Dataset records
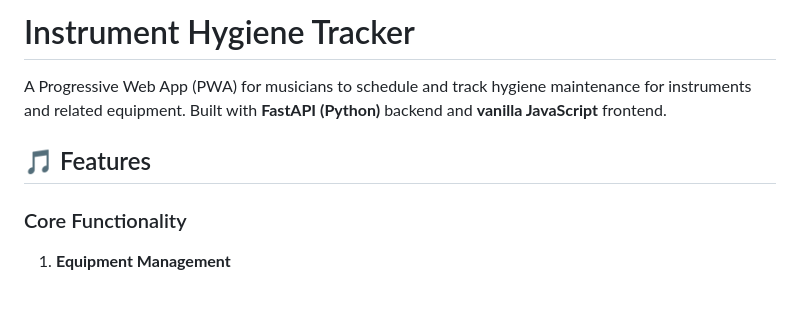
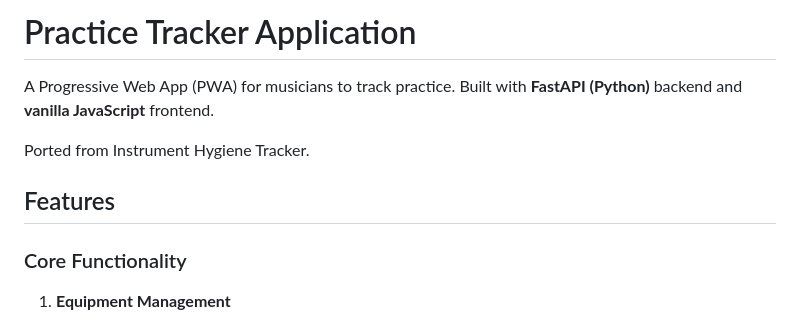
Before and after one commit to beveridges/practice-app, a Markdown page: README.md, the part around the change. GitHub-like rendering; blank space fills up the shorter version.

Commit message:
README md updated

```diff
--- a/README.md
+++ b/README.md
@@ -1,8 +1,10 @@
-# Instrument Hygiene Tracker
+# Practice Tracker Application
 
-A Progressive Web App (PWA) for musicians to schedule and track hygiene maintenance for instruments and related equipment. Built with **FastAPI (Python)** backend and **vanilla JavaScript** frontend.
+A Progressive Web App (PWA) for musicians to track practice. Built with **FastAPI (Python)** backend and **vanilla JavaScript** frontend.
 
-## 🎵 Features
+Ported from Instrument Hygiene Tracker.
+
+## Features
 
 ### Core Functionality
 
```
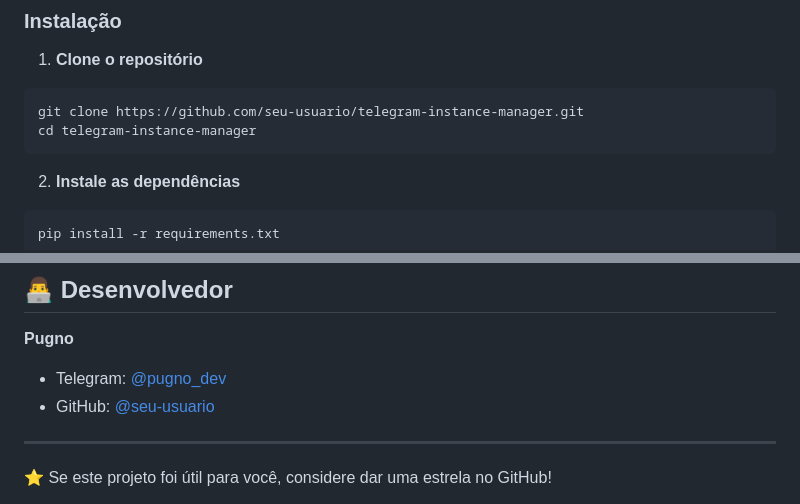
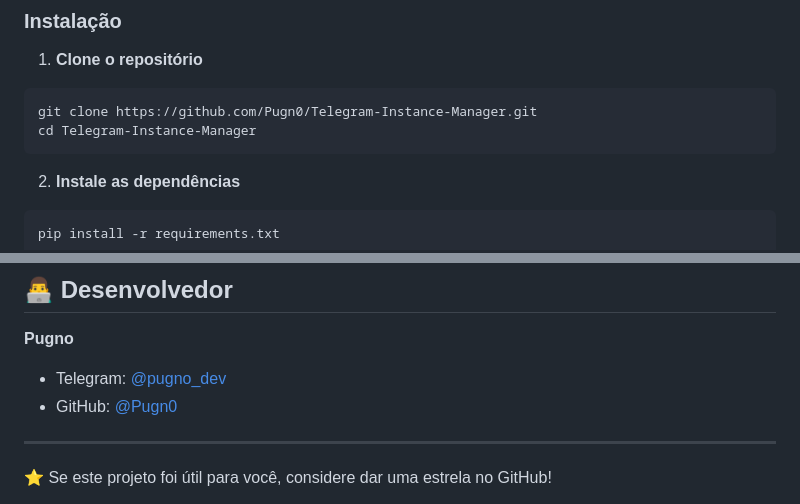
Before and after one commit to Pugn0/Telegram-Instance-Manager, a Markdown page: README.md, 2 parts joined by grey strips. Drawn GitHub-style.

````diff
--- a/README.md
+++ b/README.md
@@ -33,8 +33,8 @@ O **Telegram Instance Manager** é uma ferramenta completa para gerenciar múlti
 
 1. **Clone o repositório**
 ```bash
-git clone https://github.com/seu-usuario/telegram-instance-manager.git
-cd telegram-instance-manager
+git clone https://github.com/Pugn0/Telegram-Instance-Manager.git
+cd Telegram-Instance-Manager
 ```
 
 2. **Instale as dependências**
@@ -202,7 +202,7 @@ Este projeto está sob a licença MIT. Veja o arquivo [LICENSE](LICENSE) para ma
 **Pugno**
 
 - Telegram: [@pugno_dev](https://t.me/pugno_dev)
-- GitHub: [@seu-usuario](https://github.com/seu-usuario)
+- GitHub: [@Pugn0](https://github.com/Pugn0)
 
 ---
 
````
Also changed, not shown: other parts of README.md (+1 -1 lines).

## Exercise brief
Going through the entries above, report how many lines include the string "Tracker". The number alone is the answer.

## Solution for this task
3